# TASK DIRECTIONS
Needed from the data below: every line from the one with "Before and after one commit to voschezang/coding-handbook, a" up to and including the one with "Also changed, not", repeated exactly and with nothing else.

# EXCERPTED DATA
★ ★ ★ ★ ★
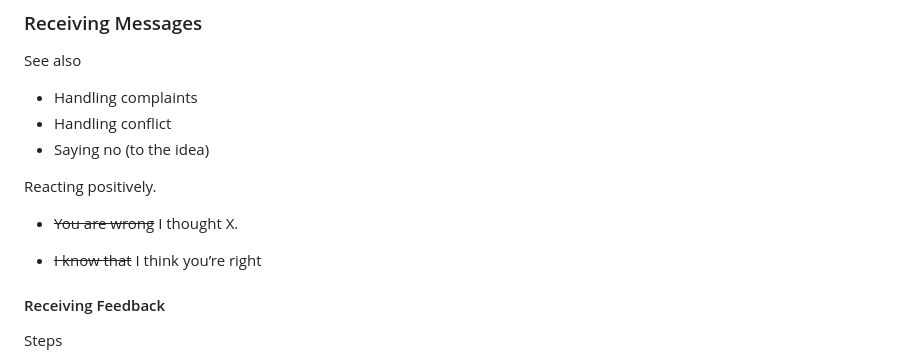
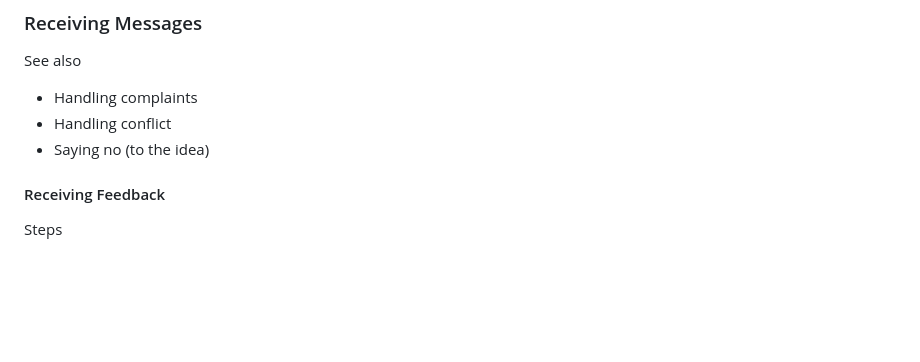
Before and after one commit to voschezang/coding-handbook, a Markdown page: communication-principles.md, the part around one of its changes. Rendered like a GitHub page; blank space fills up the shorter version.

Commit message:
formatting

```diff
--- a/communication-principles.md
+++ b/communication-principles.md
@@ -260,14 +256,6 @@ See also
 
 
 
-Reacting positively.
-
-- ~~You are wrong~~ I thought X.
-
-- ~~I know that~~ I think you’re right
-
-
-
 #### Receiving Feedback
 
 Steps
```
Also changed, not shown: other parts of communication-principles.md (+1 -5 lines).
★ ★ ★ ★ ★
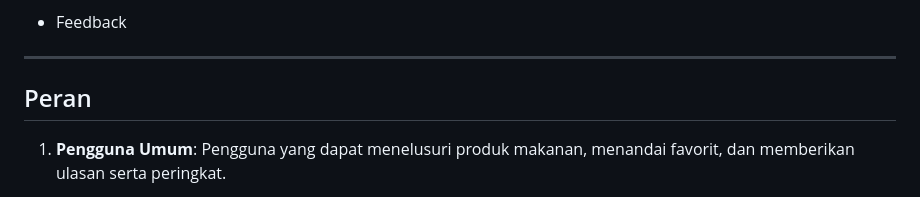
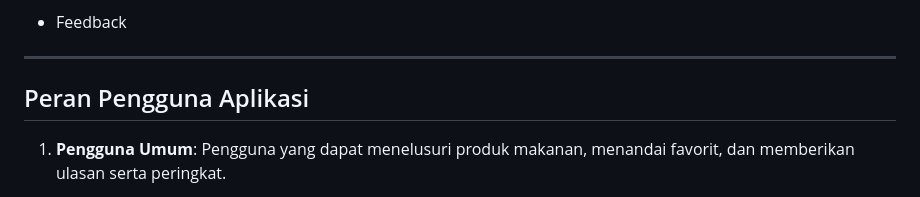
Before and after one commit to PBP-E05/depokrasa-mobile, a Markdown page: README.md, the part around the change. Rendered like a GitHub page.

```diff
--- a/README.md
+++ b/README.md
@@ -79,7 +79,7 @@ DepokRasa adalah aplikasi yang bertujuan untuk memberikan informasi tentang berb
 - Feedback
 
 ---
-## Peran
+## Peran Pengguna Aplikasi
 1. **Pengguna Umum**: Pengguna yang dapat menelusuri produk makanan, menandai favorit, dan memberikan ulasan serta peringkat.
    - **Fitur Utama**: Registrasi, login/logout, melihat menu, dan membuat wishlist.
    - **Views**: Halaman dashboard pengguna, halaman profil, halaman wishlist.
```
★ ★ ★ ★ ★
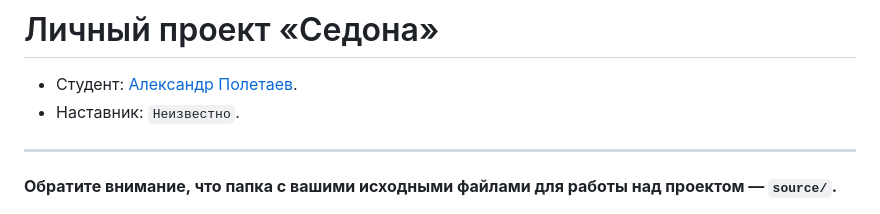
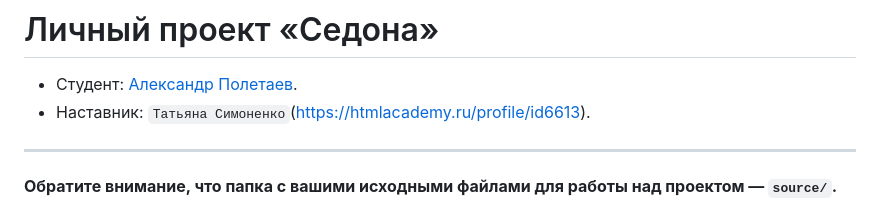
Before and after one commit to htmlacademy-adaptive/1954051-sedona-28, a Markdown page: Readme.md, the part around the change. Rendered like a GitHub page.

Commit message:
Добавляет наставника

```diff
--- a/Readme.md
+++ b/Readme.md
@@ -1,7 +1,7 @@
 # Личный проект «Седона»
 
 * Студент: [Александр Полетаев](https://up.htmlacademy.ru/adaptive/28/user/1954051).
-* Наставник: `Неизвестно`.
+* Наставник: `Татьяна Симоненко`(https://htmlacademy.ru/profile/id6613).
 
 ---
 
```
★ ★ ★ ★ ★
# SOLUTION FOR THIS TASK
Before and after one commit to voschezang/coding-handbook, a Markdown page: communication-principles.md, the part around one of its changes. Rendered like a GitHub page; blank space fills up the shorter version.

Commit message:
formatting

```diff
--- a/communication-principles.md
+++ b/communication-principles.md
@@ -260,14 +256,6 @@ See also
 
 
 
-Reacting positively.
-
-- ~~You are wrong~~ I thought X.
-
-- ~~I know that~~ I think you’re right
-
-
-
 #### Receiving Feedback
 
 Steps
```
Also changed, not shown: other parts of communication-principles.md (+1 -5 lines).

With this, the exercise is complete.